The announcements this week, at the Microsoft Management Summit, of the products that will replace the soon to be 5 year old Microsoft System Center line, are a mix of changes and upgrades to the existing System Center family members plus a few new tools thrown into the mix. A consistent theme, however, appears to be simplifying the process of IT management by allowing more effective delegation of authority.
For example, in the updated products System Center Service Manager will now support self-service requests from authorized business unit managers for cloud resources and Virtual Machine Manager will allow for dynamic optimization, which allows the on-the-fly allocation of virtual machine workloads.
The three new products included in the System Center family are System Center Project, which appears to be an enhanced version of the self-service petal tools currently available. This product is focused on the ability to assign cloud resources to specific business units while maintaining overall IT control. The second new tool is System Center Orchestrator, the Microsoft implementation of the process automation technology that was acquired with the purchase of Opalis last year. This version is focused on coordinating datacenter services. And lastly we get the most interesting new product, System Center Advisor, a tool to actively detect server configuration problems with capabilities beyond those announced when the technology first hit the light of day and was focused on SQL Server.

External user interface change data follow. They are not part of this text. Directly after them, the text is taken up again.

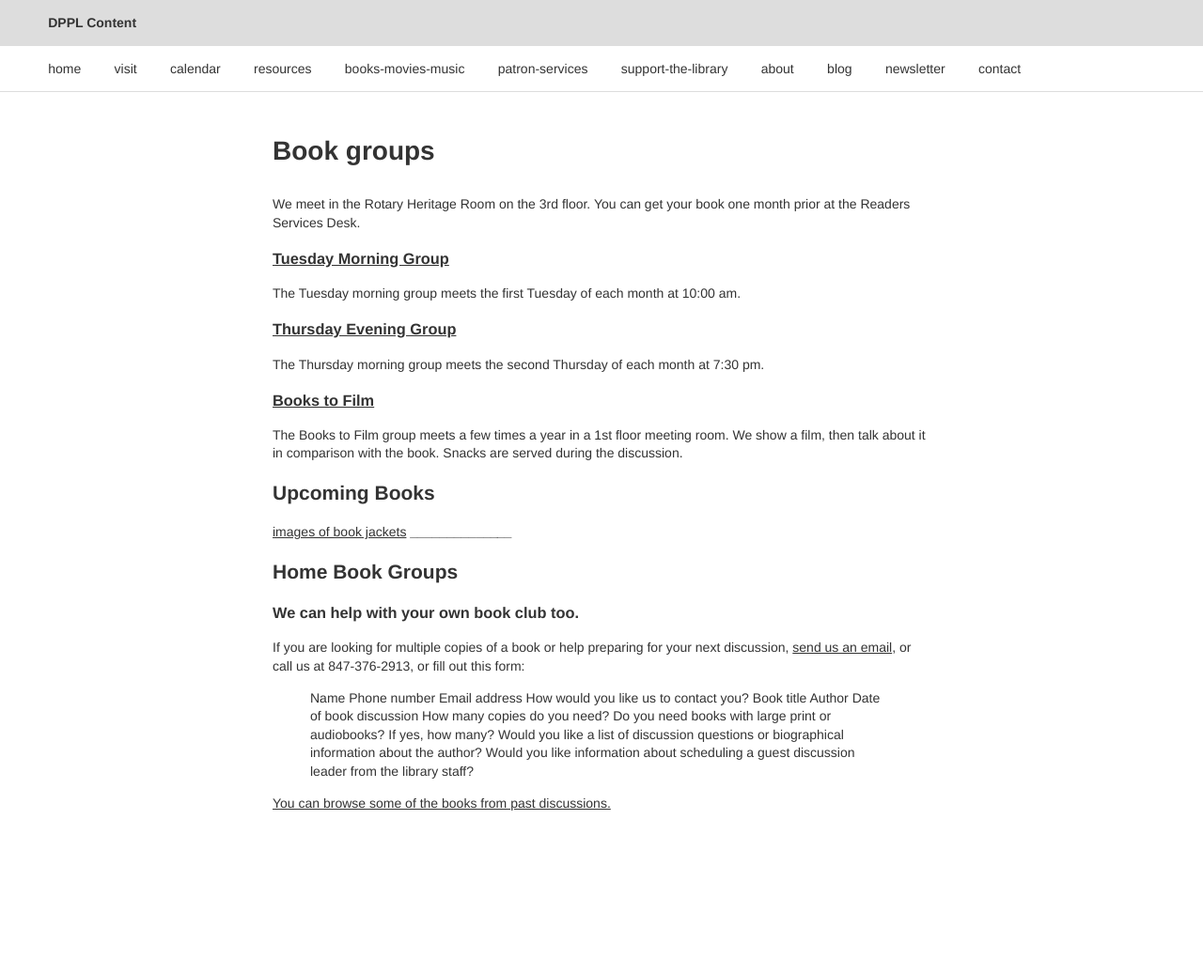
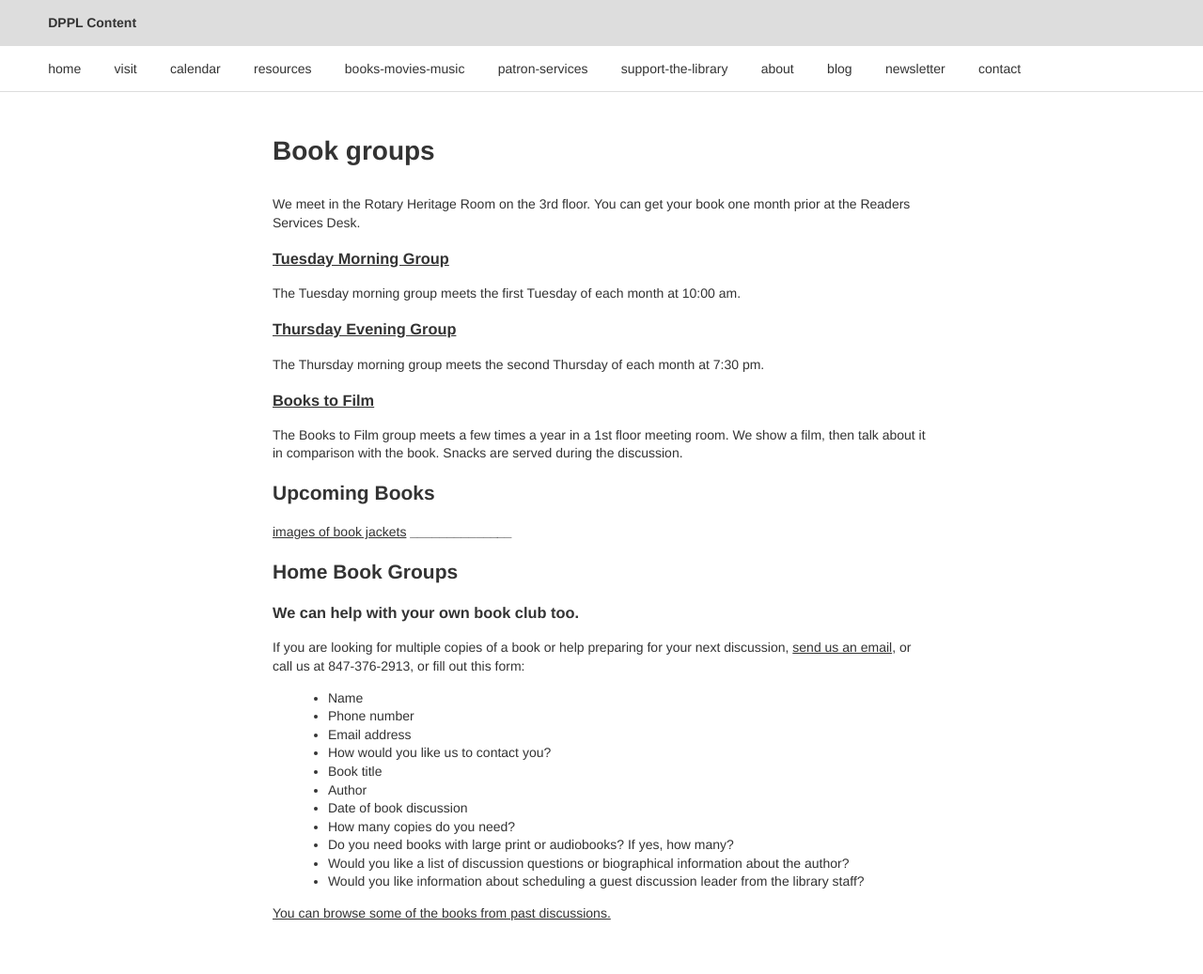
Before and after one commit to dpplweb/dppl-content, a Jekyll site: the page built from _posts/lynne/0302-01-01-book-groups.md, in a window 1280 px wide. Shown: the whole page at 94% size. Built offline with Jekyll 4.4.1, drawn with Linux system fonts in a browser that asks for light colours; Markdown is read by kramdown in place of the engine named in the settings; before the commit the page ends 919 px from its top, so only the background shows below that.

```diff
--- a/_posts/lynne/0302-01-01-book-groups.md
+++ b/_posts/lynne/0302-01-01-book-groups.md
@@ -33,16 +33,16 @@ ________________________________________
 
 If you are looking for multiple copies of a book or help preparing for your next discussion, [send us an email](link to readers’ services desk email), or call us at 847-376-2913, or fill out this form:
 
-> Name
-Phone number
-Email address
-How would you like us to contact you?
-Book title
-Author
-Date of book discussion
-How many copies do you need?
-Do you need books with large print or audiobooks? If yes, how many?
-Would you like a list of discussion questions or biographical information about the author?
-Would you like information about scheduling a guest discussion leader from the library staff?
+- Name
+- Phone number
+- Email address
+- How would you like us to contact you?
+- Book title
+- Author
+- Date of book discussion
+- How many copies do you need?
+- Do you need books with large print or audiobooks? If yes, how many?
+- Would you like a list of discussion questions or biographical information about the author?
+- Would you like information about scheduling a guest discussion leader from the library staff?
 
 [You can browse some of the books from past discussions.](link to Book Group books in the catalog)
```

None f the products are currently available but all are expected to be in general release by the second half of 2012. Beta and test drive programs are available for almost all of the tools and can be located via the Microsoft Connect program and the System Center home site.